→ What you will do: Isolate every line in the data with the string "challenge" and copy it.
-- Supplied data follows --
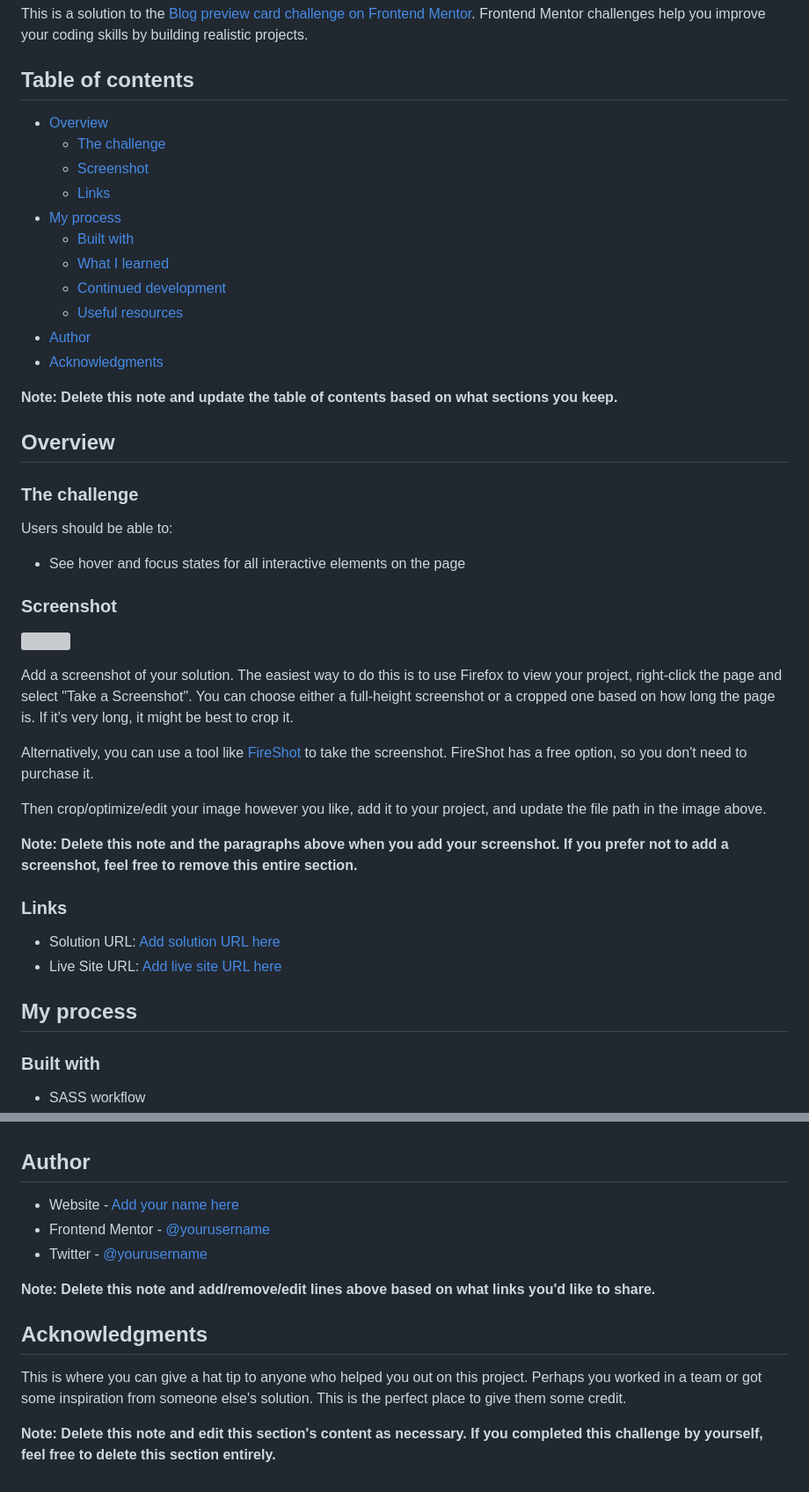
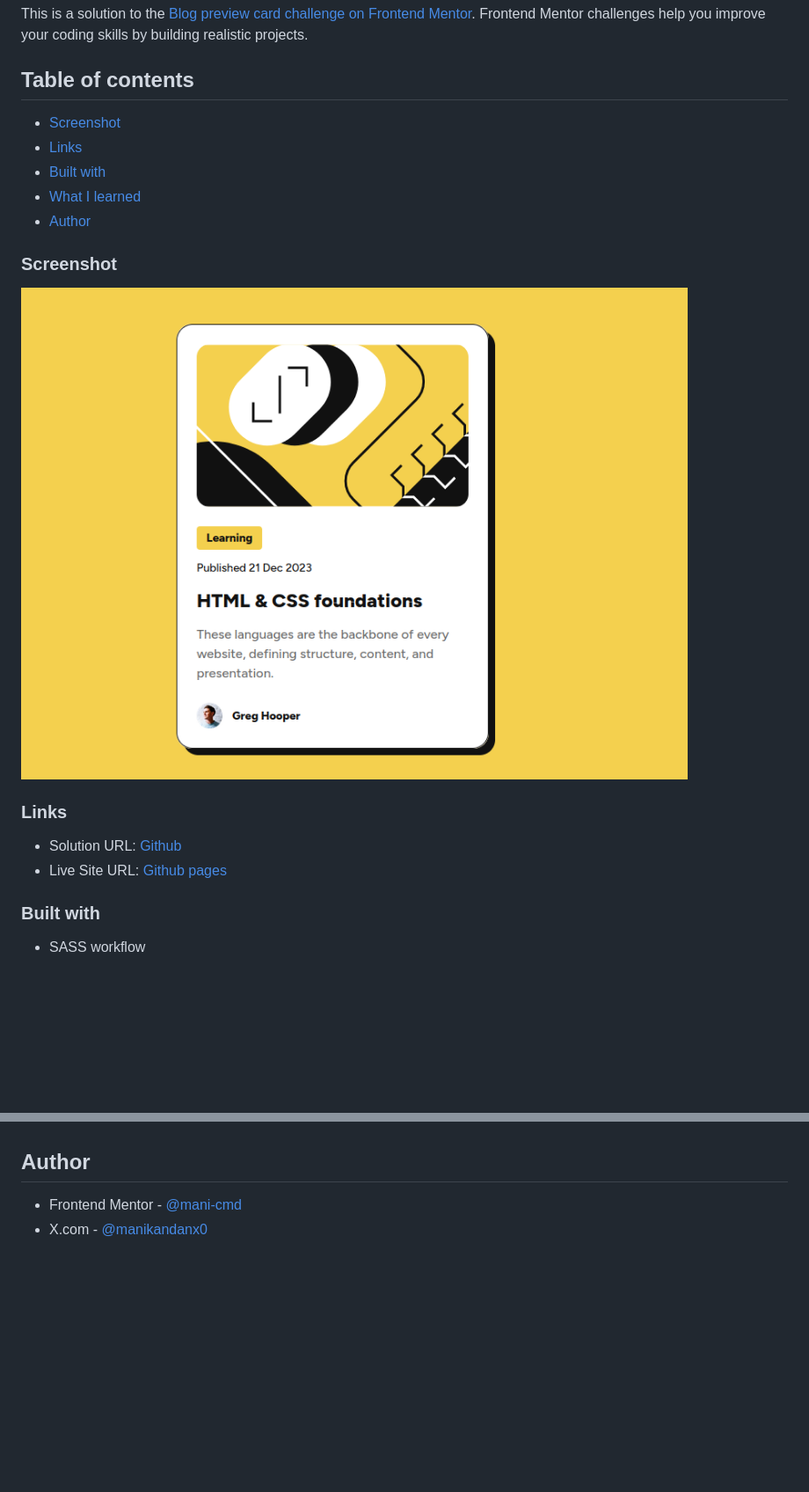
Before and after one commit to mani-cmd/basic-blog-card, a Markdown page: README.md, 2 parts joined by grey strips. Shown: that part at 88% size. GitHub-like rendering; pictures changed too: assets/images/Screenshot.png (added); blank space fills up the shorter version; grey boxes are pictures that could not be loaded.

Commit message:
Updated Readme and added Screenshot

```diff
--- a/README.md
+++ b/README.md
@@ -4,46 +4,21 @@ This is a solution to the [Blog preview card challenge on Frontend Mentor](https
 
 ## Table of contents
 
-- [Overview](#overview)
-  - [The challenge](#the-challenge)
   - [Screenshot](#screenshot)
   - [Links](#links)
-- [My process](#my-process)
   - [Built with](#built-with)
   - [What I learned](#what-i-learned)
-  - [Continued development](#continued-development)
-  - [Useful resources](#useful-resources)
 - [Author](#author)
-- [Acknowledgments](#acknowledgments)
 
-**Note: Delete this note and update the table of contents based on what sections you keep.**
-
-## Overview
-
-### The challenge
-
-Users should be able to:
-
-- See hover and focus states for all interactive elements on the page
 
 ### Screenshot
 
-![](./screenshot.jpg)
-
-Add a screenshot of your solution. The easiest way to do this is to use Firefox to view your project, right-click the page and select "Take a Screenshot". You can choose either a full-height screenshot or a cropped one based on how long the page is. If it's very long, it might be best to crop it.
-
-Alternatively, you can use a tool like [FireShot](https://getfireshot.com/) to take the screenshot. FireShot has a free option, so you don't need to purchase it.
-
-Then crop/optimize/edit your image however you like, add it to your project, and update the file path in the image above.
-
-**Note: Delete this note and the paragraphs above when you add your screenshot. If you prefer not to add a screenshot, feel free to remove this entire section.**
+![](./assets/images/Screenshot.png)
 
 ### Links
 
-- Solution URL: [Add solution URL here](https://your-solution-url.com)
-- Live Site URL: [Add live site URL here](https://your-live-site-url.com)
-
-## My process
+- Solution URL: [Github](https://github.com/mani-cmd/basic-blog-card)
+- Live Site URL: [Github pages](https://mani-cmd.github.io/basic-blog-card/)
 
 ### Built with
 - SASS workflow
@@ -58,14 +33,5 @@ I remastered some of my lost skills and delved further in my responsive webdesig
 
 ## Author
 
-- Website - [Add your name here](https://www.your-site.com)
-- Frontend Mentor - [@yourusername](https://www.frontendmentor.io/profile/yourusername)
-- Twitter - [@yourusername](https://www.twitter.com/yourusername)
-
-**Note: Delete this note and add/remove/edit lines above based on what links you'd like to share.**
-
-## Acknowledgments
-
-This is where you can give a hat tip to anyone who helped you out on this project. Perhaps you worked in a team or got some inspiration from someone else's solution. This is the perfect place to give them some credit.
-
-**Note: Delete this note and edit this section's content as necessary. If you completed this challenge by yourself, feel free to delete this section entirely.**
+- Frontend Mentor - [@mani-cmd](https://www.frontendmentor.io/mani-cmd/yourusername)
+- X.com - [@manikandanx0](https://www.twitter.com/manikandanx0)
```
-- Supplied data concluded --
-- Supplied data follows --
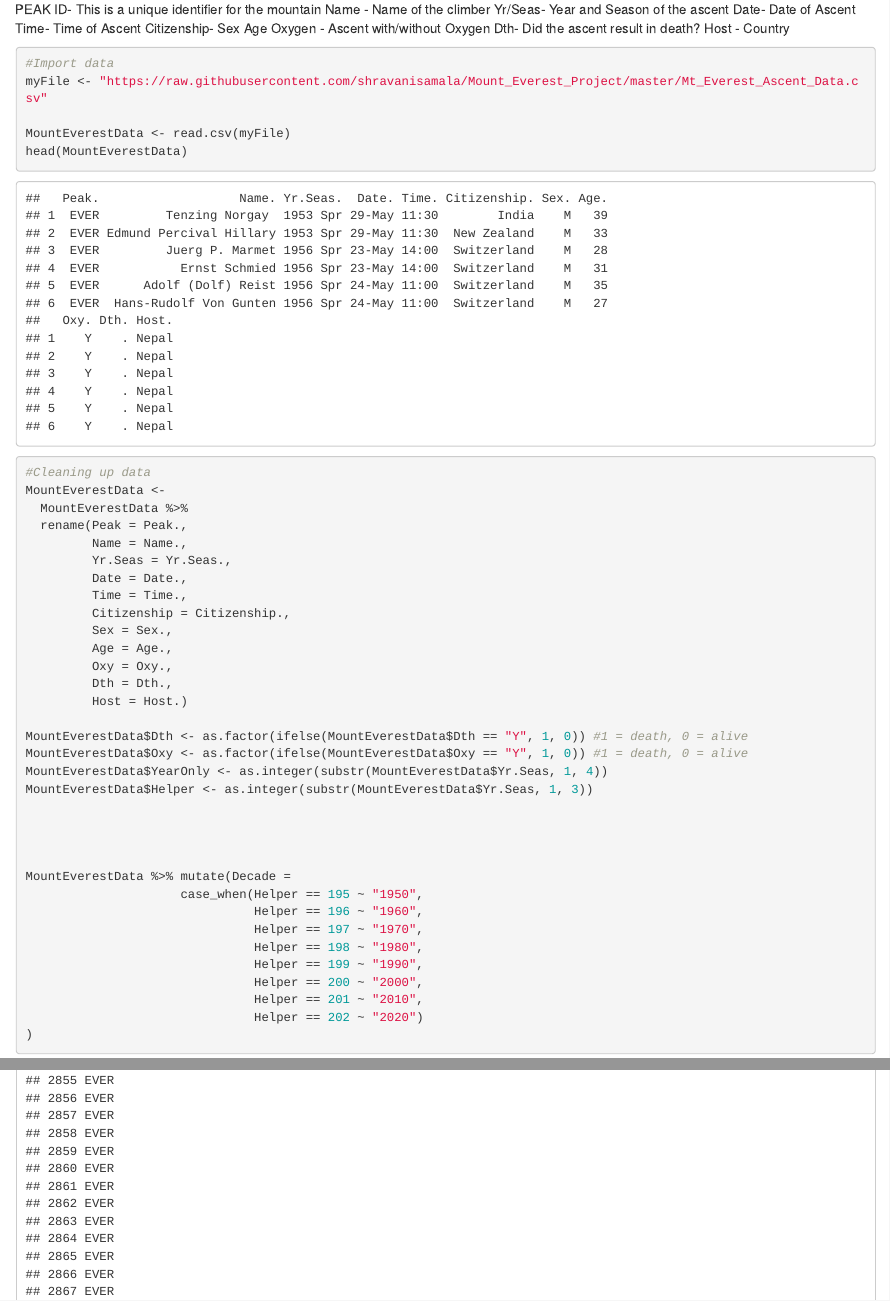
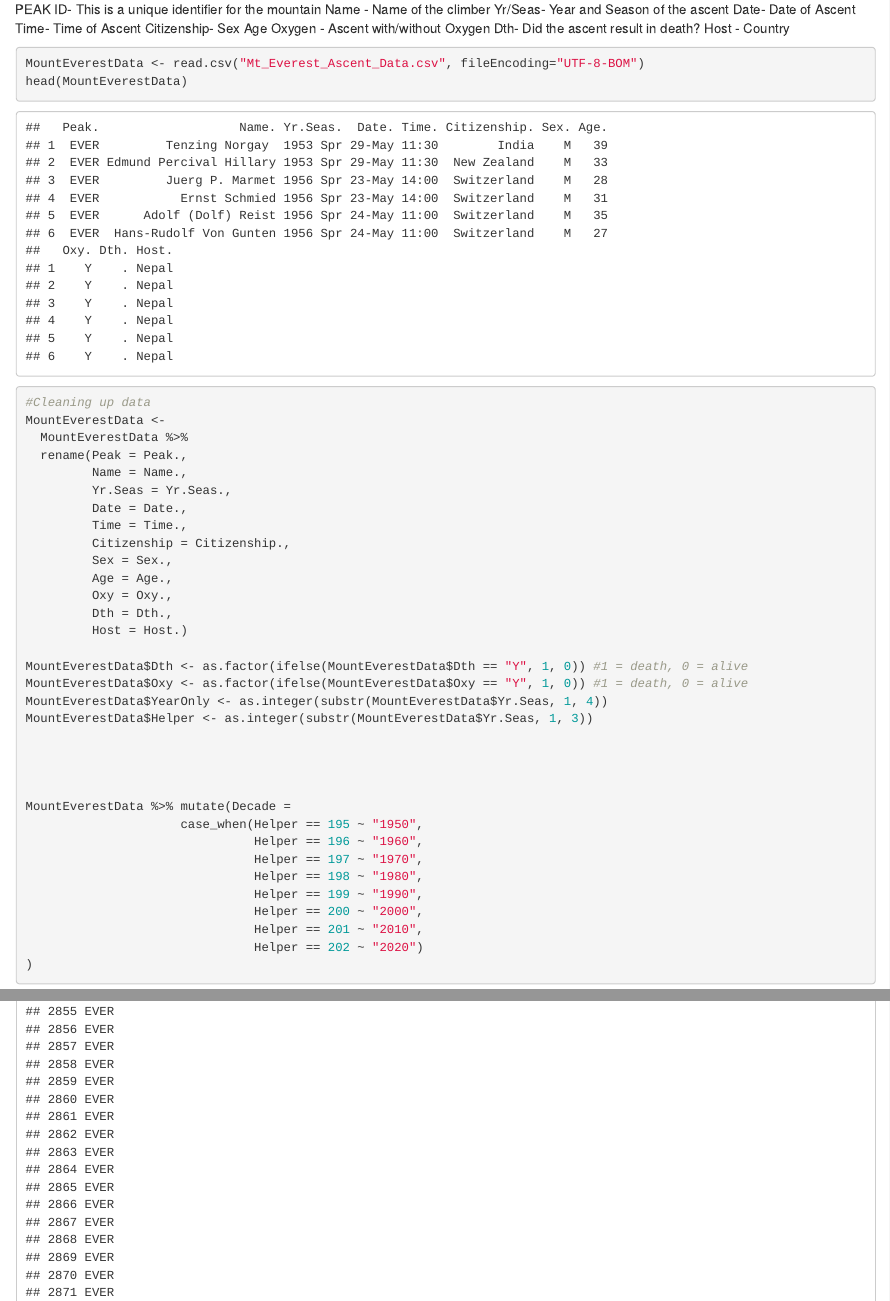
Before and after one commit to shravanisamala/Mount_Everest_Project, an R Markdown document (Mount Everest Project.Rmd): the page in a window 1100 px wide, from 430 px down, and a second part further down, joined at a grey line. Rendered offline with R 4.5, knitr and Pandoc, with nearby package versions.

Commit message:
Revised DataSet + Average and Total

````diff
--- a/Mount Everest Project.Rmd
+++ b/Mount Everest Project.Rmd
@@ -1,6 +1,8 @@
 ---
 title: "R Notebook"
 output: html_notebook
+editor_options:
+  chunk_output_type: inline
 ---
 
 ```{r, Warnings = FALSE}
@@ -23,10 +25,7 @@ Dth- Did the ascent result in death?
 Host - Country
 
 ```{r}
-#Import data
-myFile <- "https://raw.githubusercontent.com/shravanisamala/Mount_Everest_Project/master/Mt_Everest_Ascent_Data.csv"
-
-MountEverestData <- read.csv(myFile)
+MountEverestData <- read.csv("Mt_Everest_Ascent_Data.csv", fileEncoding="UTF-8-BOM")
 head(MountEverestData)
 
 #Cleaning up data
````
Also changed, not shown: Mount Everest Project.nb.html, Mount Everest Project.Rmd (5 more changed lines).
-- Supplied data concluded --
→ Answer to this problem:
@@ -4,46 +4,21 @@ This is a solution to the [Blog preview card challenge on Frontend Mentor](https
-  - [The challenge](#the-challenge)
-### The challenge
-**Note: Delete this note and edit this section's content as necessary. If you completed this challenge by yourself, feel free to delete this section entirely.**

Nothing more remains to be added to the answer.